What is needed
Write the records out exactly, so that no picture remains in the copy.

Excerpted data

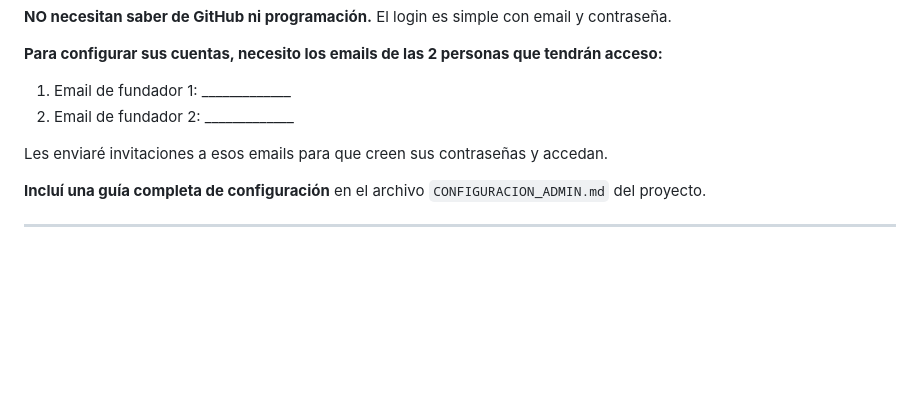
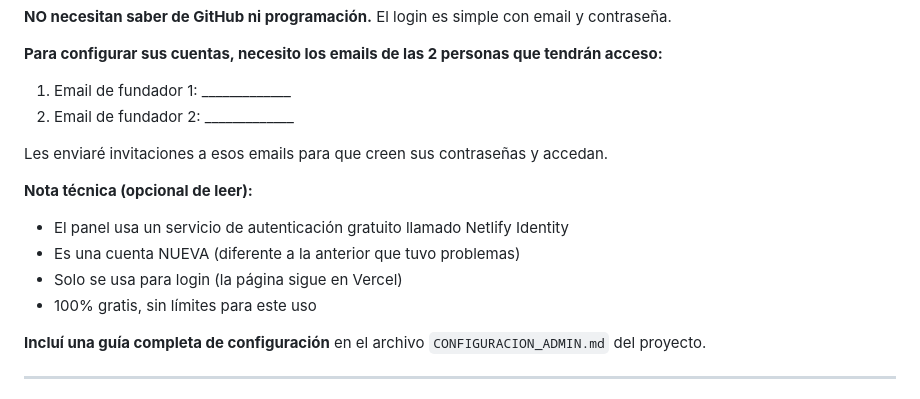
Before and after one commit to nicolas2456/Fundacion-VIDARELAX, a Markdown page: MENSAJE_CLIENTE.md, the part around the change. Rendered like a GitHub page; blank space fills up the shorter version.

```diff
--- a/MENSAJE_CLIENTE.md
+++ b/MENSAJE_CLIENTE.md
@@ -92,6 +92,12 @@ He configurado un panel administrativo MUY SIMPLE donde ustedes podrán:
 
 Les enviaré invitaciones a esos emails para que creen sus contraseñas y accedan.
 
+**Nota técnica (opcional de leer):**
+- El panel usa un servicio de autenticación gratuito llamado Netlify Identity
+- Es una cuenta NUEVA (diferente a la anterior que tuvo problemas)
+- Solo se usa para login (la página sigue en Vercel)
+- 100% gratis, sin límites para este uso
+
 **Incluí una guía completa de configuración** en el archivo `CONFIGURACION_ADMIN.md` del proyecto.
 
 ---
```
Also changed, not shown: CONFIGURACION_ADMIN.md (+82 -8 lines).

Result for this task
Before and after one commit to nicolas2456/Fundacion-VIDARELAX, a Markdown page: MENSAJE_CLIENTE.md, the part around the change. Rendered like a GitHub page; blank space fills up the shorter version.

```diff
--- a/MENSAJE_CLIENTE.md
+++ b/MENSAJE_CLIENTE.md
@@ -92,6 +92,12 @@ He configurado un panel administrativo MUY SIMPLE donde ustedes podrán:
 
 Les enviaré invitaciones a esos emails para que creen sus contraseñas y accedan.
 
+**Nota técnica (opcional de leer):**
+- El panel usa un servicio de autenticación gratuito llamado Netlify Identity
+- Es una cuenta NUEVA (diferente a la anterior que tuvo problemas)
+- Solo se usa para login (la página sigue en Vercel)
+- 100% gratis, sin límites para este uso
+
 **Incluí una guía completa de configuración** en el archivo `CONFIGURACION_ADMIN.md` del proyecto.
 
 ---
```
Also changed, not shown: CONFIGURACION_ADMIN.md (+82 -8 lines).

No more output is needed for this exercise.